■ **WHAT YOU HAVE TO DO**: From the entries below, gather each line containing the word "name".

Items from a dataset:
- - - - - - -

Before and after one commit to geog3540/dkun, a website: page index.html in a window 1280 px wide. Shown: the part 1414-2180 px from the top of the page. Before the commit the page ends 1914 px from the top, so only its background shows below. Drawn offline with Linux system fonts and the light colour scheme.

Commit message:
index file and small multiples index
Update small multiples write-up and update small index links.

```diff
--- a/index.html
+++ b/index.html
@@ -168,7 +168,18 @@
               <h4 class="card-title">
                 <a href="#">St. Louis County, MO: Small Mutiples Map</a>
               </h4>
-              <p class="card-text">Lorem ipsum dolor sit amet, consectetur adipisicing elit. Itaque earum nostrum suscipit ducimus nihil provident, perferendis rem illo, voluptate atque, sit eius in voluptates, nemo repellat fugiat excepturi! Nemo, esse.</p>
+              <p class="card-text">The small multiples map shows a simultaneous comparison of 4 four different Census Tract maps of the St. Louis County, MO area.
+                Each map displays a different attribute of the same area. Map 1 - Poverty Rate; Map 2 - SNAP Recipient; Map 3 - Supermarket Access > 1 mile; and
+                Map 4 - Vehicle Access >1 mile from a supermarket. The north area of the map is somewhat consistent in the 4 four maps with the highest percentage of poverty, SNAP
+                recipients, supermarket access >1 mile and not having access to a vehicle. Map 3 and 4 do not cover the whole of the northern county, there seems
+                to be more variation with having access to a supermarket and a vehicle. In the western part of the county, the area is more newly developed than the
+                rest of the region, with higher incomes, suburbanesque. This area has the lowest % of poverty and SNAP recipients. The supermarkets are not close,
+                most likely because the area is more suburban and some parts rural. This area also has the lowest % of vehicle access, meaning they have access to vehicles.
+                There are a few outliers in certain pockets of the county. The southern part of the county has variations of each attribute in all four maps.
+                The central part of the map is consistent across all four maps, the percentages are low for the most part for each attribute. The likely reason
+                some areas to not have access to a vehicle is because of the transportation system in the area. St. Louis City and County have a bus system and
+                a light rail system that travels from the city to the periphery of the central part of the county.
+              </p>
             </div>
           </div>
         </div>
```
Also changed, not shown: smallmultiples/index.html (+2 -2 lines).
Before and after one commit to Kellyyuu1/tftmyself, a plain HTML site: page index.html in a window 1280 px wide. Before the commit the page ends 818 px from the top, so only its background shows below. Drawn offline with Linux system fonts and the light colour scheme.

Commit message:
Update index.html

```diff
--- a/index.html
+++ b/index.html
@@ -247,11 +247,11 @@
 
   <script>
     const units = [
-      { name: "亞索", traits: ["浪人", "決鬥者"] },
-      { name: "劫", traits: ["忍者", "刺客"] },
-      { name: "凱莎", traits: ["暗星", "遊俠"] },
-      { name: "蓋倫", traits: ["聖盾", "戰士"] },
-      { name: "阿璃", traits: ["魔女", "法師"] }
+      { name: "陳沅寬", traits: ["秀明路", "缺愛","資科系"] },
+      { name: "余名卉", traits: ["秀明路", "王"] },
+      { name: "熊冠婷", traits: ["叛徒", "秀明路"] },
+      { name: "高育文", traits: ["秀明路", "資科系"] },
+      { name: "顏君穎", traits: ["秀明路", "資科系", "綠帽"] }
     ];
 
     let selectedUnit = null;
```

- - - - - - -

■ **SOLUTION FOR THIS PROBLEM**:
-      { name: "亞索", traits: ["浪人", "決鬥者"] },
-      { name: "劫", traits: ["忍者", "刺客"] },
-      { name: "凱莎", traits: ["暗星", "遊俠"] },
-      { name: "蓋倫", traits: ["聖盾", "戰士"] },
-      { name: "阿璃", traits: ["魔女", "法師"] }
+      { name: "陳沅寬", traits: ["秀明路", "缺愛","資科系"] },
+      { name: "余名卉", traits: ["秀明路", "王"] },
+      { name: "熊冠婷", traits: ["叛徒", "秀明路"] },
+      { name: "高育文", traits: ["秀明路", "資科系"] },
+      { name: "顏君穎", traits: ["秀明路", "資科系", "綠帽"] }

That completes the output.